The looming funding deadline has long been a source of consternation across Capitol Hill. Lawmakers need to come up with a way to pay for at least a temporary extension of a nearly $11 billion transportation bill that was approved last summer that is now set to expire on May 31. 

DeFazio told the panel Tuesday that it would at least a similar amount of funding would be needed to convince states to carry out projects scheduled to begin around the expiration of the measure expiring in May. 

“Yes, we have a common objective on a six-year bill, but just to get to the end of this year with current anemic levels of spending, will require ... just slightly less than $10 billion,” he said. 

State and local transportation officials have lamented the number of short-term transportation funding bills that have been approved in recent years. They told lawmakers Tuesday that another patch now would make it harder for them to plan long-range construction projects. 

“Governors need certainty at the federallevel so states can plan for and make infrastructure improvements, as well as maintain our existing systems,” North Carolina Gov. Pat McCrory (R) told the panel. “A long-term federal transportation reauthorization will provide that certainty.” 

McCrory took issue with conservatives who have supported the idea of eliminating the 18.4 cents per gallon federal gas tax to reduce the federal government’s role in transportation funding. The proposal, known as “devolution,” would transfer responsibility for infrastructure projects involving highways and bridges to states, while converting most federal transportation funding programs into block grants. 

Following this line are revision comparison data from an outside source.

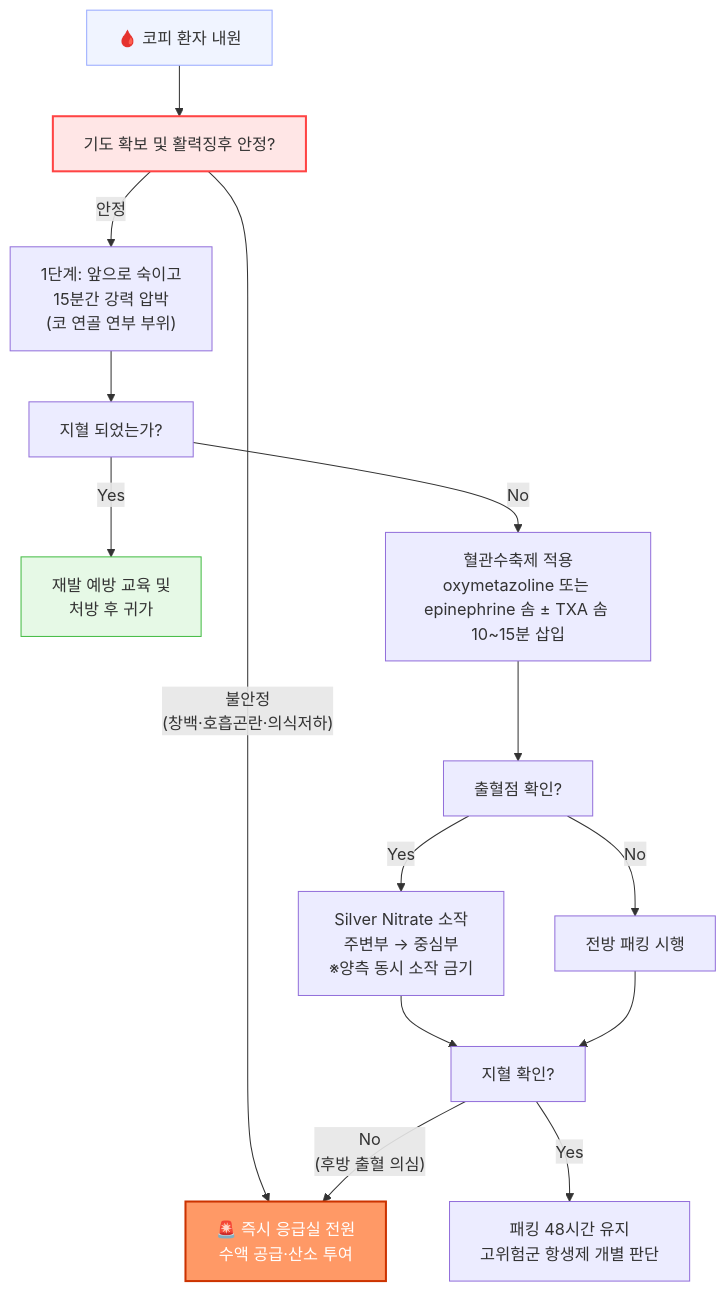
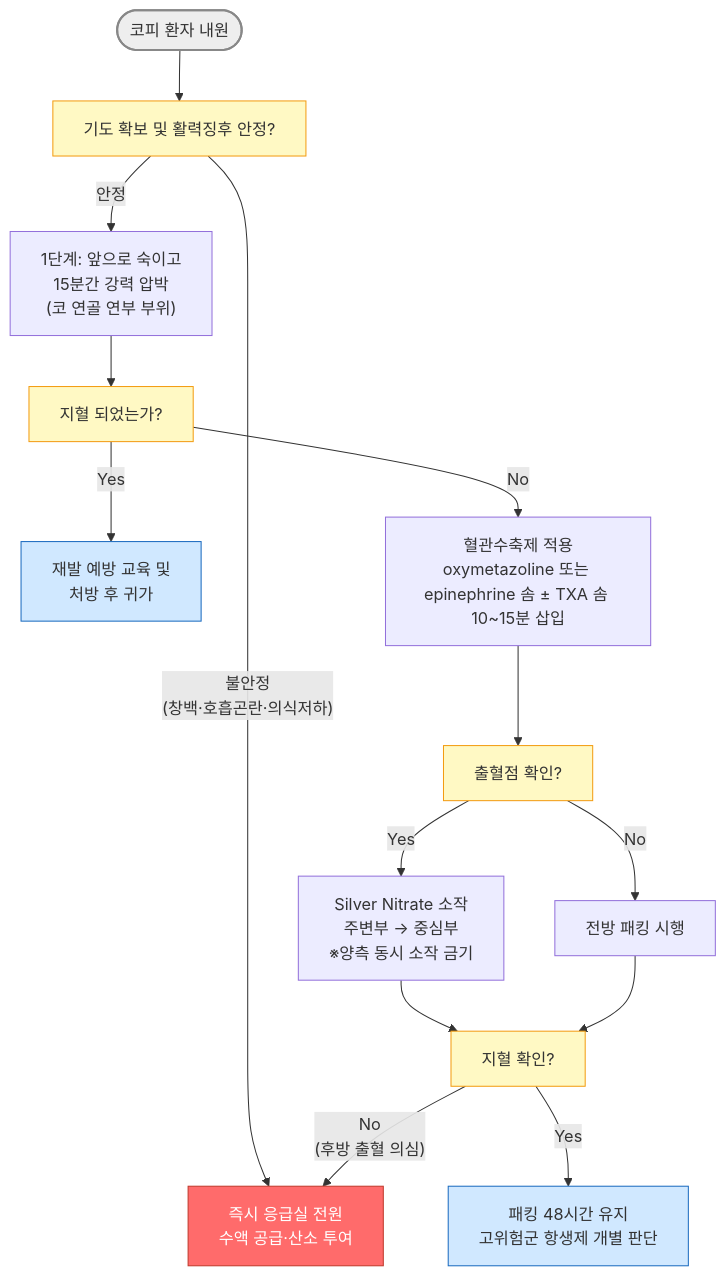
One commit to familyoh77/familyoh77 changed the diagram in 222_/050_-epistaxis.md. Above: the diagram before and after it, drawn with Mermaid. The commit also changed other lines of this file, not shown here.

Commit message:
GITBOOK-775: No subject

````diff
--- a/222_/050_-epistaxis.md
+++ b/222_/050_-epistaxis.md
@@ -188,29 +188,30 @@
 ```mermaid
 graph TD
-    A["🩸 코피 환자 내원"] --> B["기도 확보 및 활력징후 안정?"] 
+    A(["코피 환자 내원"]) --> B["기도 확보 및 활력징후 안정?"] 
     B -- "불안정
-    (창백·호흡곤란·의식저하)" --> C["🚨 즉시 응급실 전원
-    수액 공급·산소 투여"]
+    (창백·호흡곤란·의식저하)" --> C["즉시 응급실 전원<br/>수액 공급·산소 투여"]
     B -- "안정" --> D["1단계: 앞으로 숙이고 
     15분간 강력 압박
     (코 연골 연부 부위)"]
     D --> E["지혈 되었는가?"]
     E -- "Yes" --> F["재발 예방 교육 및 
     처방 후 귀가"]
     E -- "No" --> G["혈관수축제 적용\noxymetazoline 또는 epinephrine 솜 ± TXA 솜 10~15분 삽입"]
     G --> H["출혈점 확인?"]
     H -- "Yes" --> I["Silver Nitrate 소작
     주변부 → 중심부
     ※양측 동시 소작 금기"]
     H -- "No" --> J["전방 패킹 시행"]
     I --> J2["지혈 확인?"]
     J --> J2
     J2 -- "Yes" --> K["패킹 48시간 유지
     고위험군 항생제 개별 판단"]
     J2 -- "No\n(후방 출혈 의심)" --> C
 
-    style A fill:#f0f4ff,stroke:#99aaff
-    style B fill:#ffe6e6,stroke:#ff4444,stroke-width:2px
-    style C fill:#ff9966,stroke:#cc3300,stroke-width:2px,color:#fff
-    style F fill:#e6f9e6,stroke:#44bb44
+    style A fill:#eeeeee,stroke:#888888,stroke-width:2px
+    style C fill:#ff6b6b,stroke:#c0392b,color:#fff
+    style F fill:#d0e8ff,stroke:#1a6abf
+    style K fill:#d0e8ff,stroke:#1a6abf    
+    classDef yellow fill:#fff9c4,stroke:#f39c12
+    class B,E,H,J2 yellow
 ```
````
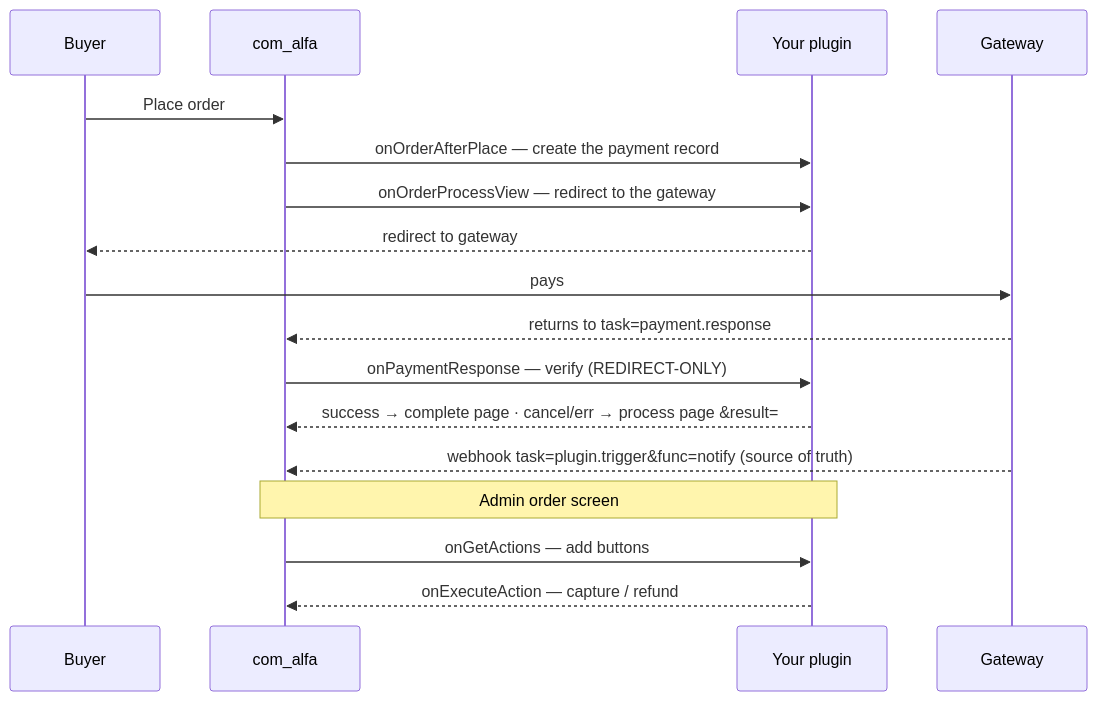
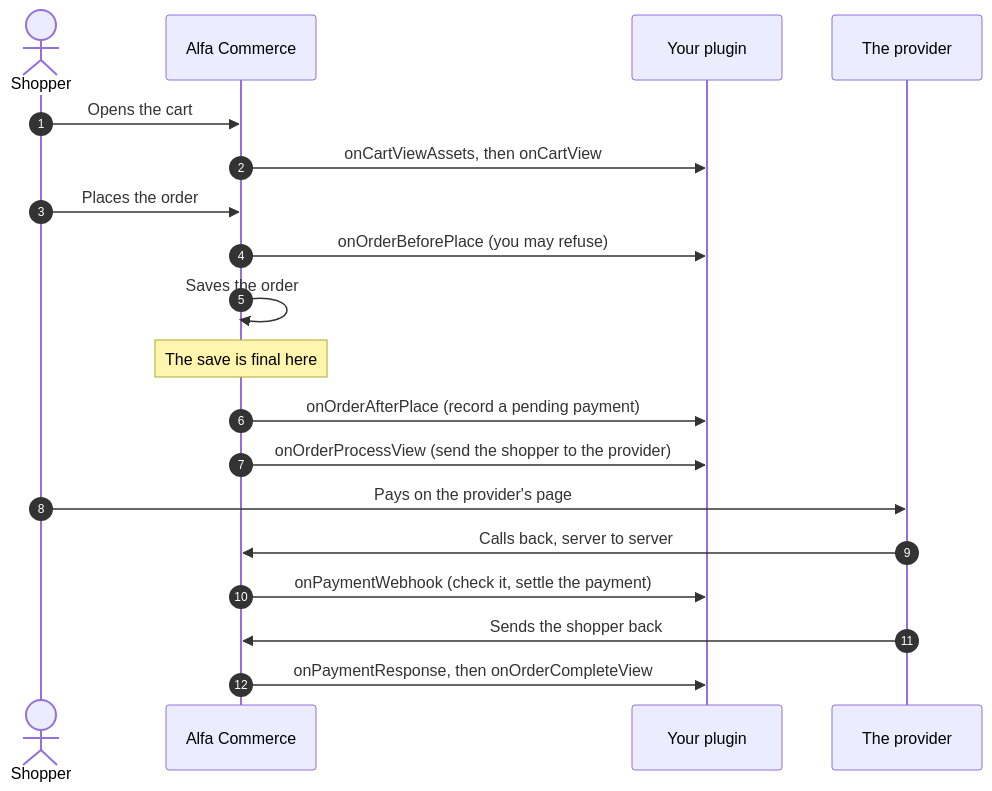
The first of 2 diagrams in docs/plugins/payment-plugins.md (Easylogic-CO-LP/Alfa-Commerce-Manual), drawn with Mermaid before and after one commit. The commit also changed other lines of this file and 11 other files, not shown here.

````diff
--- a/docs/plugins/payment-plugins.md
+++ b/docs/plugins/payment-plugins.md
@@ -20,19 +87,21 @@
 ```mermaid
 sequenceDiagram
-    participant B as Buyer
-    participant C as com_alfa
+    autonumber
+    actor Shopper
+    participant Alfa as Alfa Commerce
     participant P as Your plugin
-    participant G as Gateway
-    B->>C: Place order
-    C->>P: onOrderAfterPlace — create the payment record
-    C->>P: onOrderProcessView — redirect to the gateway
-    P-->>B: redirect to gateway
-    B->>G: pays
-    G-->>C: returns to task=payment.response
-    C->>P: onPaymentResponse — verify (REDIRECT-ONLY)
-    P-->>C: success → complete page · cancel/err → process page &result=
-    G-->>C: webhook task=plugin.trigger&func=notify (source of truth)
-    Note over C,P: Admin order screen
-    C->>P: onGetActions — add buttons
-    P-->>C: onExecuteAction — capture / refund
+    participant Provider as The provider
+    Shopper->>Alfa: Opens the cart
+    Alfa->>P: onCartViewAssets, then onCartView
+    Shopper->>Alfa: Places the order
+    Alfa->>P: onOrderBeforePlace (you may refuse)
+    Alfa->>Alfa: Saves the order
+    Note over Alfa: The save is final here
+    Alfa->>P: onOrderAfterPlace (record a pending payment)
+    Alfa->>P: onOrderProcessView (send the shopper to the provider)
+    Shopper->>Provider: Pays on the provider's page
+    Provider->>Alfa: Calls back, server to server
+    Alfa->>P: onPaymentWebhook (check it, settle the payment)
+    Provider->>Alfa: Sends the shopper back
+    Alfa->>P: onPaymentResponse, then onOrderCompleteView
 ```
````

He said states are pursuing alternative revenue streams such as increased use of public-private partnerships and taking advantage of low interest rates to issue bonds.

“But make no mistake,” the governor said, “part of the solution must be continuation of a strong, flexible and reliable federal program, which currently makes up almost 28 percent of our total transportation budget.”

While a short-term deal appears increasingly likely, lawmakers are not yet giving up on a more sustainable deal.

House Transportation Committee Chairman Bill Shuster (R-Pa.) said passing long-term funding was a “priority” for Republican leaders in the House, even as the clock ticks and the May 31 deadline approaches. 

“It’s one of our committee’s top priorities and it should be a top priority for the nation,” he said. “We are actively working together with ... both sides of the aisle, working with our leadership in the House and the Senate and the Ways and Means Committee and others to figure out the funding issues.” 

Shuster added it was too early to declare a long-term measure dead, despite the fact that there are just two months left and no specific transportation funding legislation has been proposed in either chamber. 

“Because both sides of the aisle, both sides of the Capitol and both ends of Pennsylvania Avenue are talking about the need for a long-term surface transportation bill, I feel confident that we will get there,” he said.